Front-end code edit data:
***

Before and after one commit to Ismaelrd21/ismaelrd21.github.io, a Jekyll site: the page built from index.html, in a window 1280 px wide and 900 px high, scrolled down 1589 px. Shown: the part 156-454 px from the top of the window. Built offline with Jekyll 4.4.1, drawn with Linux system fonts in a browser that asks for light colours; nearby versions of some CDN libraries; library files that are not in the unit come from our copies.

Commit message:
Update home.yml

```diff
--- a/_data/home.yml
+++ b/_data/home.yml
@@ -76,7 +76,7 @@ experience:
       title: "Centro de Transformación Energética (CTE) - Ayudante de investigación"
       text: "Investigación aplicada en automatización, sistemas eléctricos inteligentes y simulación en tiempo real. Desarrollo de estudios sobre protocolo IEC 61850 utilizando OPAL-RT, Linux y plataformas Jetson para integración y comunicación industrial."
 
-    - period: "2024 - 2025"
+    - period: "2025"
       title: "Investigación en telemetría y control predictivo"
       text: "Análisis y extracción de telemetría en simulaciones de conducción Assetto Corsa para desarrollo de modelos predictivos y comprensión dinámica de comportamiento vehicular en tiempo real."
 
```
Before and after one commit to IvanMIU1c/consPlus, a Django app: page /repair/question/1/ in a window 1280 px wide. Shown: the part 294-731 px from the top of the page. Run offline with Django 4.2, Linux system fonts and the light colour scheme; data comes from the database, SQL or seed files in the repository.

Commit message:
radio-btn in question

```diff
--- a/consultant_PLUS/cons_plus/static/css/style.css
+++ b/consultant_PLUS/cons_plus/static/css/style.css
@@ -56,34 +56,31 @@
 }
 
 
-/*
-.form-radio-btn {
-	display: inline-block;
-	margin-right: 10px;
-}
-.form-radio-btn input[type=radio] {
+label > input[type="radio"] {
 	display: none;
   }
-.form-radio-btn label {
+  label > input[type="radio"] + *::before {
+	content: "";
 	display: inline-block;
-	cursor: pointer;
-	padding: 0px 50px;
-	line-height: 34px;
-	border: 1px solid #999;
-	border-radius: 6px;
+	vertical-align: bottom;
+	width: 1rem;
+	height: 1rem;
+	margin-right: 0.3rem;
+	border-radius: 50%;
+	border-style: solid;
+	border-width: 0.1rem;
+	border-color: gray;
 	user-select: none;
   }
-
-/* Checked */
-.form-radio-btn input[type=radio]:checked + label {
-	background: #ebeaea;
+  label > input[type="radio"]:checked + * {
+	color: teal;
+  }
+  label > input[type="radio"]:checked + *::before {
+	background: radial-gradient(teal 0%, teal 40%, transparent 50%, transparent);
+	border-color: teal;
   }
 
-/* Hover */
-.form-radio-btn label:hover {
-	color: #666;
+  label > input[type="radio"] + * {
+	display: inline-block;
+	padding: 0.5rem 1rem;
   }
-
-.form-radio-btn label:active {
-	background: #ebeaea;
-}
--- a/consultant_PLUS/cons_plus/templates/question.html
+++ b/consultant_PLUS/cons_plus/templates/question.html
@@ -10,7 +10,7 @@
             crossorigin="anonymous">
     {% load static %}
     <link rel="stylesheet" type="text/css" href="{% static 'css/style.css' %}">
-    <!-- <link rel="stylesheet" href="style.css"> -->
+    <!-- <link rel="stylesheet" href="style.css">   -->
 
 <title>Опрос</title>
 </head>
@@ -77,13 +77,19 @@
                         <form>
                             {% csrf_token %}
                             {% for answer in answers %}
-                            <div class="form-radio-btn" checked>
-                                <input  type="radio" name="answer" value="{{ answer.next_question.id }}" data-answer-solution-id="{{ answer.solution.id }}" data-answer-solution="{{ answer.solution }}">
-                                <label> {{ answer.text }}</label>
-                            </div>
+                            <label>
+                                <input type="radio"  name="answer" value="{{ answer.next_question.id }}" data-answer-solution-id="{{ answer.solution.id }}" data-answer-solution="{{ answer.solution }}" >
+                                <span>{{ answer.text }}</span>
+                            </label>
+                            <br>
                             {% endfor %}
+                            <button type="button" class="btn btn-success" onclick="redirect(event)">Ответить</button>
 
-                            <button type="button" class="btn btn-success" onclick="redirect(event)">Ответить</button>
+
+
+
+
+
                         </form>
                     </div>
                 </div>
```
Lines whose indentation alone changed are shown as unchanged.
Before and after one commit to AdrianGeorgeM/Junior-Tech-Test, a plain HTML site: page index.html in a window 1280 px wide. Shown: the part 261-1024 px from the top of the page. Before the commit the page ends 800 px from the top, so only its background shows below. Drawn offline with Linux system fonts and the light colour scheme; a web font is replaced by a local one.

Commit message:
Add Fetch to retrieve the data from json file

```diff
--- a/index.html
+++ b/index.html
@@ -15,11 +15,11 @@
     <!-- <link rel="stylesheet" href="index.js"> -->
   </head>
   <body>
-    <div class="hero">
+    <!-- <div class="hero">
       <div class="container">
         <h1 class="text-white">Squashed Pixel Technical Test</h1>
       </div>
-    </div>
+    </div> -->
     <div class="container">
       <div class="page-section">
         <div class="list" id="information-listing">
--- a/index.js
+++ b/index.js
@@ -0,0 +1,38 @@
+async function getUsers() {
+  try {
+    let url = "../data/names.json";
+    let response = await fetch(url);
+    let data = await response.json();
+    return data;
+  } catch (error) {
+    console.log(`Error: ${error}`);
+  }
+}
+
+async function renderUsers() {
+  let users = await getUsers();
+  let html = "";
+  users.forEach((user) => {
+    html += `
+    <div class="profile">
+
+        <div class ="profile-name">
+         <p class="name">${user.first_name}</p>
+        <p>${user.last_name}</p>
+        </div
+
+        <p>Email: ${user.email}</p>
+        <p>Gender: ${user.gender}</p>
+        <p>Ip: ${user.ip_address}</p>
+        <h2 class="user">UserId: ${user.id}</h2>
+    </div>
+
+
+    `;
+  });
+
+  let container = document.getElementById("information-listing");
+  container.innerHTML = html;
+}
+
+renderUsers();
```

***

■ **Task directions**
Send back each record exactly, and include them all.

■ **Response for this exercise**
Before and after one commit to Ismaelrd21/ismaelrd21.github.io, a Jekyll site: the page built from index.html, in a window 1280 px wide and 900 px high, scrolled down 1589 px. Shown: the part 156-454 px from the top of the window. Built offline with Jekyll 4.4.1, drawn with Linux system fonts in a browser that asks for light colours; nearby versions of some CDN libraries; library files that are not in the unit come from our copies.

Commit message:
Update home.yml

```diff
--- a/_data/home.yml
+++ b/_data/home.yml
@@ -76,7 +76,7 @@ experience:
       title: "Centro de Transformación Energética (CTE) - Ayudante de investigación"
       text: "Investigación aplicada en automatización, sistemas eléctricos inteligentes y simulación en tiempo real. Desarrollo de estudios sobre protocolo IEC 61850 utilizando OPAL-RT, Linux y plataformas Jetson para integración y comunicación industrial."
 
-    - period: "2024 - 2025"
+    - period: "2025"
       title: "Investigación en telemetría y control predictivo"
       text: "Análisis y extracción de telemetría en simulaciones de conducción Assetto Corsa para desarrollo de modelos predictivos y comprensión dinámica de comportamiento vehicular en tiempo real."
 
```
Before and after one commit to IvanMIU1c/consPlus, a Django app: page /repair/question/1/ in a window 1280 px wide. Shown: the part 294-731 px from the top of the page. Run offline with Django 4.2, Linux system fonts and the light colour scheme; data comes from the database, SQL or seed files in the repository.

Commit message:
radio-btn in question

```diff
--- a/consultant_PLUS/cons_plus/static/css/style.css
+++ b/consultant_PLUS/cons_plus/static/css/style.css
@@ -56,34 +56,31 @@
 }
 
 
-/*
-.form-radio-btn {
-	display: inline-block;
-	margin-right: 10px;
-}
-.form-radio-btn input[type=radio] {
+label > input[type="radio"] {
 	display: none;
   }
-.form-radio-btn label {
+  label > input[type="radio"] + *::before {
+	content: "";
 	display: inline-block;
-	cursor: pointer;
-	padding: 0px 50px;
-	line-height: 34px;
-	border: 1px solid #999;
-	border-radius: 6px;
+	vertical-align: bottom;
+	width: 1rem;
+	height: 1rem;
+	margin-right: 0.3rem;
+	border-radius: 50%;
+	border-style: solid;
+	border-width: 0.1rem;
+	border-color: gray;
 	user-select: none;
   }
-
-/* Checked */
-.form-radio-btn input[type=radio]:checked + label {
-	background: #ebeaea;
+  label > input[type="radio"]:checked + * {
+	color: teal;
+  }
+  label > input[type="radio"]:checked + *::before {
+	background: radial-gradient(teal 0%, teal 40%, transparent 50%, transparent);
+	border-color: teal;
   }
 
-/* Hover */
-.form-radio-btn label:hover {
-	color: #666;
+  label > input[type="radio"] + * {
+	display: inline-block;
+	padding: 0.5rem 1rem;
   }
-
-.form-radio-btn label:active {
-	background: #ebeaea;
-}
--- a/consultant_PLUS/cons_plus/templates/question.html
+++ b/consultant_PLUS/cons_plus/templates/question.html
@@ -10,7 +10,7 @@
             crossorigin="anonymous">
     {% load static %}
     <link rel="stylesheet" type="text/css" href="{% static 'css/style.css' %}">
-    <!-- <link rel="stylesheet" href="style.css"> -->
+    <!-- <link rel="stylesheet" href="style.css">   -->
 
 <title>Опрос</title>
 </head>
@@ -77,13 +77,19 @@
                         <form>
                             {% csrf_token %}
                             {% for answer in answers %}
-                            <div class="form-radio-btn" checked>
-                                <input  type="radio" name="answer" value="{{ answer.next_question.id }}" data-answer-solution-id="{{ answer.solution.id }}" data-answer-solution="{{ answer.solution }}">
-                                <label> {{ answer.text }}</label>
-                            </div>
+                            <label>
+                                <input type="radio"  name="answer" value="{{ answer.next_question.id }}" data-answer-solution-id="{{ answer.solution.id }}" data-answer-solution="{{ answer.solution }}" >
+                                <span>{{ answer.text }}</span>
+                            </label>
+                            <br>
                             {% endfor %}
+                            <button type="button" class="btn btn-success" onclick="redirect(event)">Ответить</button>
 
-                            <button type="button" class="btn btn-success" onclick="redirect(event)">Ответить</button>
+
+
+
+
+
                         </form>
                     </div>
                 </div>
```
Lines whose indentation alone changed are shown as unchanged.
Before and after one commit to AdrianGeorgeM/Junior-Tech-Test, a plain HTML site: page index.html in a window 1280 px wide. Shown: the part 261-1024 px from the top of the page. Before the commit the page ends 800 px from the top, so only its background shows below. Drawn offline with Linux system fonts and the light colour scheme; a web font is replaced by a local one.

Commit message:
Add Fetch to retrieve the data from json file

```diff
--- a/index.html
+++ b/index.html
@@ -15,11 +15,11 @@
     <!-- <link rel="stylesheet" href="index.js"> -->
   </head>
   <body>
-    <div class="hero">
+    <!-- <div class="hero">
       <div class="container">
         <h1 class="text-white">Squashed Pixel Technical Test</h1>
       </div>
-    </div>
+    </div> -->
     <div class="container">
       <div class="page-section">
         <div class="list" id="information-listing">
--- a/index.js
+++ b/index.js
@@ -0,0 +1,38 @@
+async function getUsers() {
+  try {
+    let url = "../data/names.json";
+    let response = await fetch(url);
+    let data = await response.json();
+    return data;
+  } catch (error) {
+    console.log(`Error: ${error}`);
+  }
+}
+
+async function renderUsers() {
+  let users = await getUsers();
+  let html = "";
+  users.forEach((user) => {
+    html += `
+    <div class="profile">
+
+        <div class ="profile-name">
+         <p class="name">${user.first_name}</p>
+        <p>${user.last_name}</p>
+        </div
+
+        <p>Email: ${user.email}</p>
+        <p>Gender: ${user.gender}</p>
+        <p>Ip: ${user.ip_address}</p>
+        <h2 class="user">UserId: ${user.id}</h2>
+    </div>
+
+
+    `;
+  });
+
+  let container = document.getElementById("information-listing");
+  container.innerHTML = html;
+}
+
+renderUsers();
```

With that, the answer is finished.